____ Provided records

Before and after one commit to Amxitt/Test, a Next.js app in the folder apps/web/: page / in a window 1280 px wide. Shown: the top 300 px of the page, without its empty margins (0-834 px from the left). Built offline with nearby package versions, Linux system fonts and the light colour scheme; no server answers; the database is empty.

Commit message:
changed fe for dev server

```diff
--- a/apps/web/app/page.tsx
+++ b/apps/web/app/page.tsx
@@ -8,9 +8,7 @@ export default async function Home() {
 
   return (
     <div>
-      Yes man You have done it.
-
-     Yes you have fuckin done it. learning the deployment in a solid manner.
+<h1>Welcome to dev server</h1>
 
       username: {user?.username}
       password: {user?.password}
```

________

Go through the records above and copy each one exactly.

Before and after one commit to Amxitt/Test, a Next.js app in the folder apps/web/: page / in a window 1280 px wide. Shown: the top 300 px of the page, without its empty margins (0-834 px from the left). Built offline with nearby package versions, Linux system fonts and the light colour scheme; no server answers; the database is empty.

Commit message:
changed fe for dev server

```diff
--- a/apps/web/app/page.tsx
+++ b/apps/web/app/page.tsx
@@ -8,9 +8,7 @@ export default async function Home() {
 
   return (
     <div>
-      Yes man You have done it.
-
-     Yes you have fuckin done it. learning the deployment in a solid manner.
+<h1>Welcome to dev server</h1>
 
       username: {user?.username}
       password: {user?.password}
```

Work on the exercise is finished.